BROAD-MINDED is not the word you would automatically associate with Royal Bank of Scotland (RBS), given the way it has handled its proposed takeover of Birmingham Midshires. RBS is doggedly refusing to let Midshires talk to Halifax, which has already put a higher offer for the building society on the table.
But a brief look at RBS's track record suggests the bank has proved to be far more flexible in its approach to acquisitions and new ventures than many of its peers.
RBS has made inroads in markets where many have feared to tread - the US and supermarket banking, for example. It has also resisted the irritating temptation to slap its brand name on every business it invests in. Its Direct Line brand is one of the best known UK insurance brands.
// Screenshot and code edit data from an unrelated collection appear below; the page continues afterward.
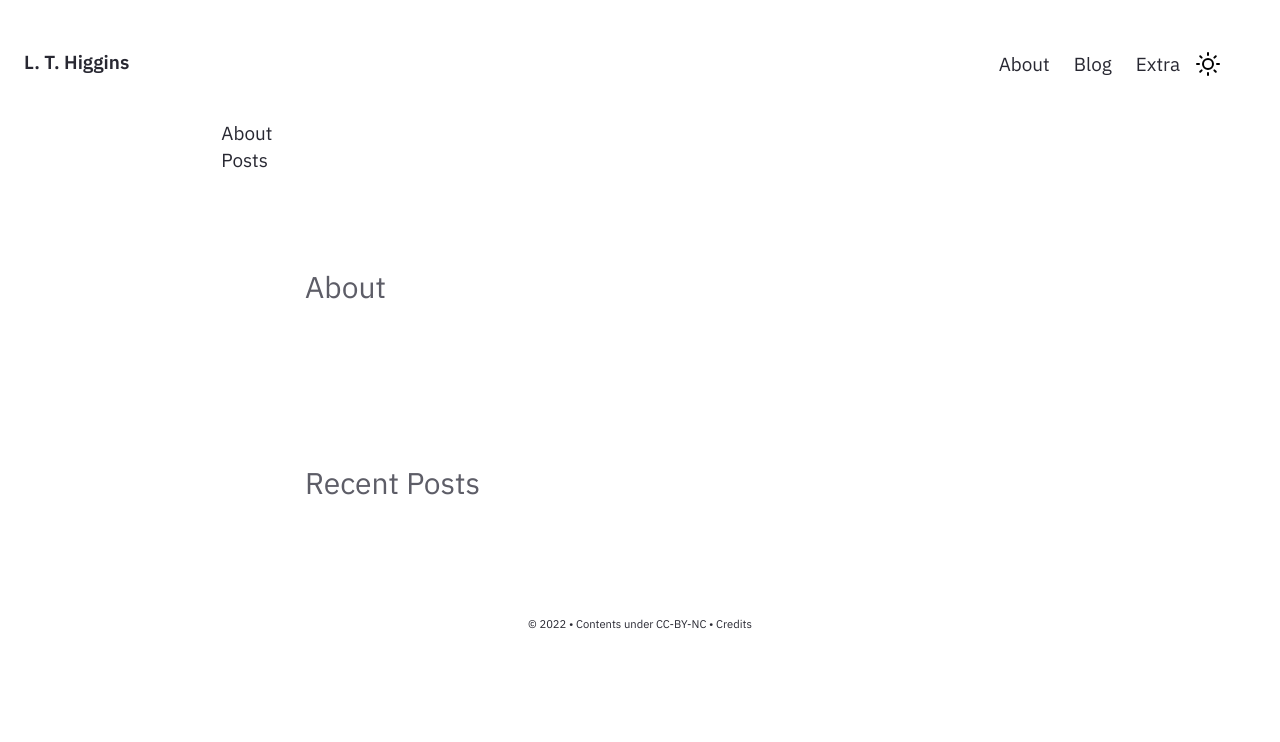
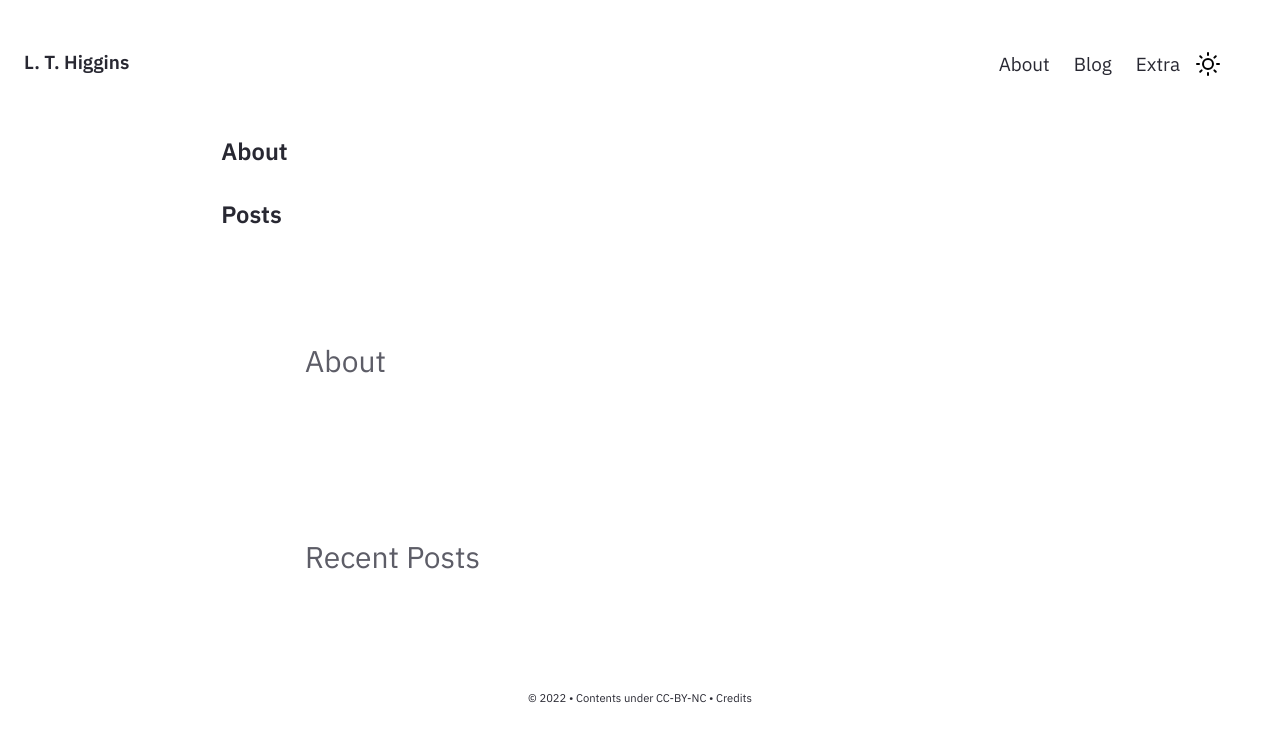
Before and after one commit to Luke-T-Higgins/blog, a Jekyll site: the page built from pages/index.md, in a window 1280 px wide. Shown: the top 742 px of the page. Built offline with Jekyll 4.4.1, drawn with Linux system fonts in a browser that asks for light colours.

```diff
--- a/_includes/Homepage.html
+++ b/_includes/Homepage.html
@@ -1,9 +1,9 @@
 <section class="container">
     <div class="left half">
-        About
+        <h4> About </h4>
     </div>
     <div class="right half">
-        Posts
+        <h4> Posts </h4>
     </div>
 </section>
 
```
RBS's alliances and acquisitions have, on the whole, been good news for shareholders. The shares, although off recent highs, have more or less doubled in the last 12 months. They closed yesterday at 988p, up 54.5p on the back of a better than expected set of first half results.
In the six months to March, underlying pre-tax profits at the bank rose by 21 per cent to pounds 411m and the interim dividend was increased by 15 per cent to 7.13p a share. The figures were boosted by strong performances from the group's UK bank and from Citizens, its US subsidiary. Profits at the UK bank were up 25 per cent before provisions to pounds 461m. Citizens' profit rose 30 per cent to pounds 108m.
The results were not without a few wobbles, most notably the bank's Asian provisions. RBS has set aside pounds 53m this half, taking its total provisions for the region to pounds 60m. But that could rise again if the Asian economic crisis worsens.
Other weak points include news that account-holders at Virgin One, its joint venture with Richard Branson's empire, number less than 1,000, although RBS insists more applications are in the pipeline.
The coming year or so is likely to see RBS, which is keen to bolster its retail operations south of the border, dabbling in some type of acquisition activity, though deals are unlikely to be in the mega-bank league.
Like most banking stocks, RBS's shares are beginning to look a touch pricey - especially after yesterday's favourable market reaction. Analysts' forecasts now put the company on a forward p/e of 15. However RBS is undoubtedly a solid business with bright prospects. The shares are worth hanging on to for longer-term growth.Reuse content